Stephen King is charging students $1 to make a film adaptation of his short story Stationary Bike. In addition to paying the $1 for the non-exclusive rights to the story, students at the Blaenau Gwent Film Academy in Wales, U.K. have to send King a copy of their movie on DVD so that he can watch it. While many film students looking to get into the world of horror think that getting the rights to a Stephen King story would be a lot more expensive, the author has been helping film students for decades with his own program.
There's a portion of Stephen King's website that is devoted to what he calls "Dollar Babies." The 30 stories are not under contract to any film studios, and the author lets students have a crack at adapting them into films. King has been doing this since the late 1970s in order to help out students and schools. King still has the rights, but allows upcoming directors to make a non-commercial adaptation.
The Blaenau Gwent Film Academy was aware of Stephen King's Dollar Babies program and sent an email to his secretary about obtaining Stationary Bike, which is from the author's Just After Sunset collection. Tutor Kevin Phillips says that they heard back from King's secretary within 24 hours and were soon filling out the paperwork and sending off $1 to make the short film. The contract that they had to sign was also signed by King, who authorized the school to make the project. 16-year old Alfie Evans and 14-year old Cerys Cliff are currently hard at work on their adaptation.
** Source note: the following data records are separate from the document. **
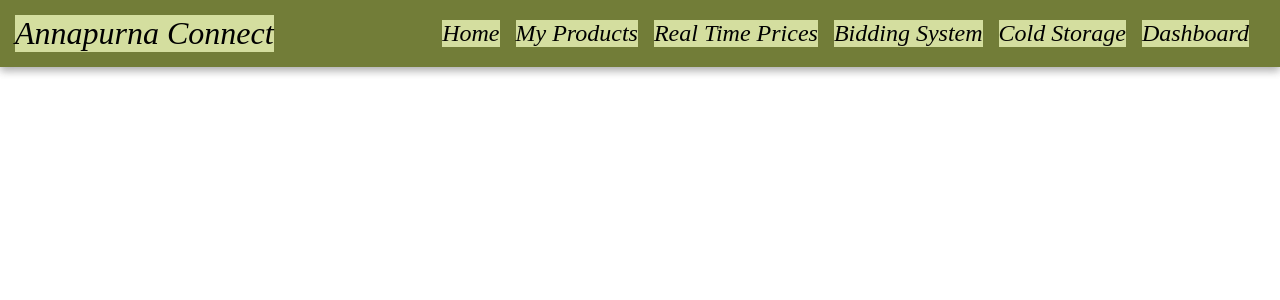
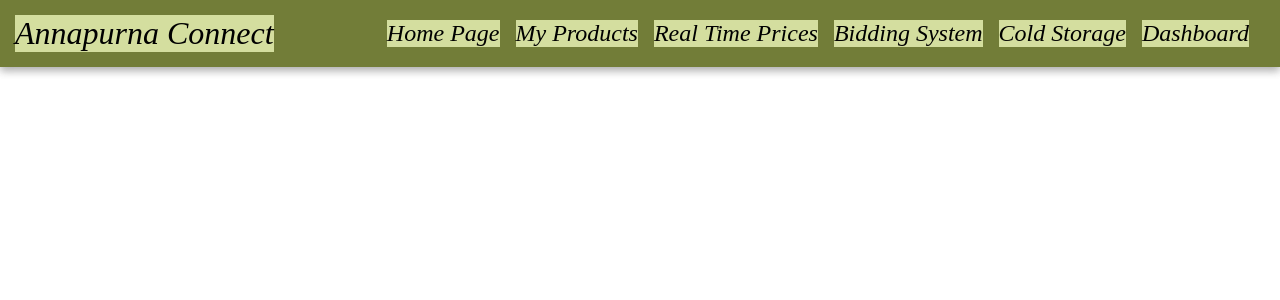
Before and after one commit to Retikatelang23/Annapurna-Connect-V1, a React (Create React App) app in the folder client/: page /landingpage in a window 1280 px wide. Shown: the top 300 px of the page. Built offline with nearby package versions, Linux system fonts and the light colour scheme.

Commit message:
updating content to homepage

```diff
--- a/client/src/components/landing/MainNavbar.js
+++ b/client/src/components/landing/MainNavbar.js
@@ -13,7 +13,7 @@ const MainNavbar = () => {
         </div>
         <ul className="nav-list" id="navList">
           <li className="nav-item">
-            <Link to="/landingpage">Home</Link>
+            <Link to="/landingpage">Home Page</Link>
           </li>
           <li className="nav-item">
             <Link to="/myproducts">My Products</Link>
```
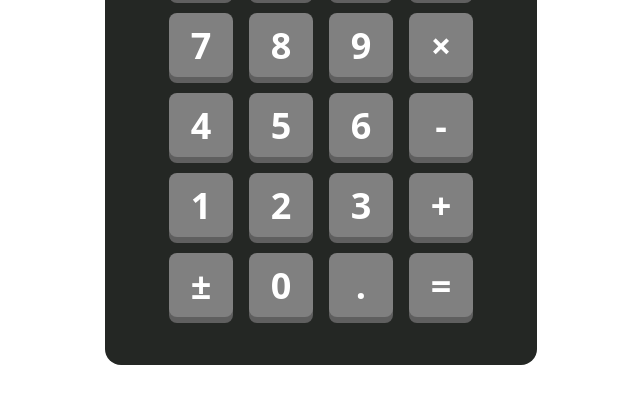
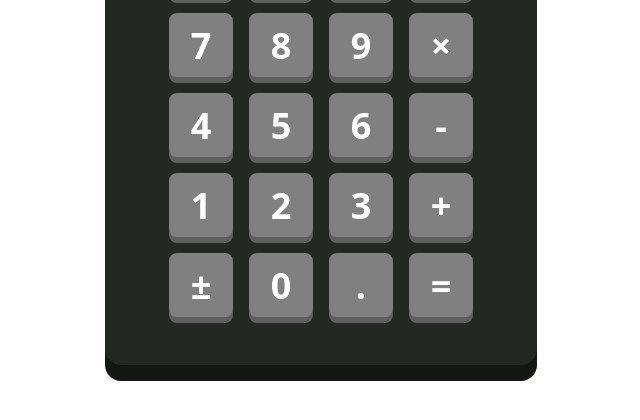
Before and after one commit to tnikFi/pocket-calculator, a plain HTML site: page index.html in a window 1280 px wide. Shown: the part 284-704 px from the top of the page, without its empty margins (319-959 px from the left). Drawn offline with Linux system fonts and the light colour scheme.

Commit message:
Added box shadow to calculator

```diff
--- a/style.css
+++ b/style.css
@@ -13,6 +13,7 @@ body {
     width: 400px;
     padding: 16px 16px;
     border-radius: 16px;
+    box-shadow: 0 16px #141614;
 }
 
 
```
Stephen King's Dollar Babies was pretty much a secret to most fans, even though the author set up the deal in 1977. It wasn't until 1986 that fans started to learn that there were a bunch of King's stories that had been adapted by film students over the years, ranging in quality. In 1986, then 20-year film student Frank Darabont's Dollar Babies adaptation of The Woman in the Room was released on VHS by Granite Entertainment Group Interglobal Home Video as part of the Stephen King's Night Shift Collection. Darabont later went on to direct Stephen King's The Mist, The Shawshank Redemption, and The Green Mile, which are some of King's best-known film adaptations.
The Dollar Babies program has definitely helped film students achieve their goals, while boosting confidence over the years, and even gone on to help the author in the process. After Alfie Evans and Cerys Cliff finish their film, they will send it to Stephen King and then it will be submitted to film festivals. The fact that King has been doing the Dollar Babies program for over 40 years now is pretty amazing in itself, never mind that it spawned an Academy Award winning director in the process. This story was first reported by Mashable and film students looking for the Dollar Babies can head over to Stephen King's official site.